Various TCP/IP protocols
- Application layer : FTP, HTTP, SNMP, BOOTP, DHCP
- Transport layer : TCP, UDP, ICMP, IGMP
- Network layer : ARP, IP, RARP
- Data link layer : SLIP, PPP
UDP and TCP
UDP is a connection-less protocol that does not assure the delivery of packets at the other end. However, that does not mean it is an unreliable protocol; higher-level applications must take care to verify that data has been received at the other end. This practice has its own uses, like with live audio/video transfers, where real-time delivery is a must.
TCP is a connection-oriented protocol, which assures delivery of packets. ICMP packets are used to convey error messages, if any. The TCP three-way handshake is used to establish and reset connections, and this concept is key to understanding various NMap scan types. In the TCP three-way handshake:
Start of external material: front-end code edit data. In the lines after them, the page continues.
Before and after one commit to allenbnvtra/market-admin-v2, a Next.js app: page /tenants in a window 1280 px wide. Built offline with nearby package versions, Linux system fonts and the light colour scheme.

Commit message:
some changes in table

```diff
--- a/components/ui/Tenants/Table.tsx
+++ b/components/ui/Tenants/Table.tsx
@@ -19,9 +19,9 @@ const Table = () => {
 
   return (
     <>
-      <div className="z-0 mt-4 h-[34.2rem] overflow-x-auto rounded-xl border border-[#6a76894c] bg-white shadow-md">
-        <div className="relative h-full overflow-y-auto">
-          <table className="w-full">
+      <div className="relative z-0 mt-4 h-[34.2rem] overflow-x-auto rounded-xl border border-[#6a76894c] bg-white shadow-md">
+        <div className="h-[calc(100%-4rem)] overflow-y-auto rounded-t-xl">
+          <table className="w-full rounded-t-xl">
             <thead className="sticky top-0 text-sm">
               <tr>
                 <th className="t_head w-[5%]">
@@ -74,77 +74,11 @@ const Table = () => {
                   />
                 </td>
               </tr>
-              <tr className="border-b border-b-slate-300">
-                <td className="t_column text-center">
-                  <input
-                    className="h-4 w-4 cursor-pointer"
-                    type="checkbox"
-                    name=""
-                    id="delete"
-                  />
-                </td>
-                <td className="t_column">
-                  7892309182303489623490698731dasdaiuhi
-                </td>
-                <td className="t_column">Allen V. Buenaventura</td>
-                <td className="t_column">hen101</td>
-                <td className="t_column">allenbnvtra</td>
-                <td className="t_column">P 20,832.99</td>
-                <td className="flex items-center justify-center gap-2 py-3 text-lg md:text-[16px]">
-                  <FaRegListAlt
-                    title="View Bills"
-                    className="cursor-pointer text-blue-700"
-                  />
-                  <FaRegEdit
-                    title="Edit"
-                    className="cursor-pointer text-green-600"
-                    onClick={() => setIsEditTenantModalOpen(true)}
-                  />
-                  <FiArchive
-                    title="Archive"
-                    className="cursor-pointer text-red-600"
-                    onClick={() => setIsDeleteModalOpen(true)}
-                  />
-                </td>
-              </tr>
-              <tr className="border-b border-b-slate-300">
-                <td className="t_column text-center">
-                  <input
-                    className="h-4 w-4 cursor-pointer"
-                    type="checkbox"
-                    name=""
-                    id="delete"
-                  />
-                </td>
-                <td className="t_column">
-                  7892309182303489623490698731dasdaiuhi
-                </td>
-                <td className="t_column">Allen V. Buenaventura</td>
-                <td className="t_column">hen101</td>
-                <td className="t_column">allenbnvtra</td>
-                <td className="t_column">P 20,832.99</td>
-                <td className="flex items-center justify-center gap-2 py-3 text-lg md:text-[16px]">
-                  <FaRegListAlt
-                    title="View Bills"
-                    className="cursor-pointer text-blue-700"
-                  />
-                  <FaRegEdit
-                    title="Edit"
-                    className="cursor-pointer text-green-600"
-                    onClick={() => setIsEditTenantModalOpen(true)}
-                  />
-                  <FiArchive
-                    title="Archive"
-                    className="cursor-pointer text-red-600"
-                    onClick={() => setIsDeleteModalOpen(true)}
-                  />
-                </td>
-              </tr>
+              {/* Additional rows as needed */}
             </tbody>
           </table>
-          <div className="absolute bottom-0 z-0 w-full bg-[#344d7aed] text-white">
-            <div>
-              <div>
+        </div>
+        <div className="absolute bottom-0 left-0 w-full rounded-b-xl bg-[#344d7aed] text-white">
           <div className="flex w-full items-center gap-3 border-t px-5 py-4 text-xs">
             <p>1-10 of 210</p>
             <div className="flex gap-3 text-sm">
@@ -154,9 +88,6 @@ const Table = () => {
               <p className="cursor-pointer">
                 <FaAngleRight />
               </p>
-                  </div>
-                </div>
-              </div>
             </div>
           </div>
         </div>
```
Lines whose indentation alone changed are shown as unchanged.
1 A “client” initiates communication with a SYN (Synchronise) packet with a randomly generated number, X.
2 The server acknowledges with a SYN-ACK (Acknowledgement), X+1 and a randomly generated number, Y.
3 The client again sends an ACK, followed by Y+1, thus completing the handshake. Now the client and server can start data transfer.
NMAP Scan Types:
This is the default scan and is good for most purposes. It is quieter than a TCP Connect scan, that is, it won’t show up on most simple logs. It works by sending a single TCP SYN packet to each possible port. If it gets a SYN ACK packet back, then Nmap knows there is a service running there. If it doesn’t get a response, it assumes the port is closed. The SYN scan does not complete the TCP handshake by sending an ACK back to the machine; as far as the scanee is concerned, it never sees a valid connection. However, the remote system will hold this “half socket” open until it times out from not receiving a response.
This works much like the SYN scan, except it completes the full TCP handshake and makes a full connection. This scan is not only noisy but also puts more load on the machines being scanned and the network. However, if stealth or bandwidth is not an issue, a Connect scan is sometimes more accurate than the SYN scan. Also, if you don’t have administrator or root privileges on the Nmap machine, you won’t be able to run anything other than a Connect scan because the specially crafted packets for other scans require low-level OS access.
This does a simple ping of all the addresses to see which ones are answering to ICMP. If you don’t really care about what services are running and you just want to know which IP addresses are up, this is a lot faster than a full port scan. However, some machines may be configured not to respond to a ping (for example, machines running the new XP firewall) but still have services running on them, so a ping sweep is not as accurate as a full port scan.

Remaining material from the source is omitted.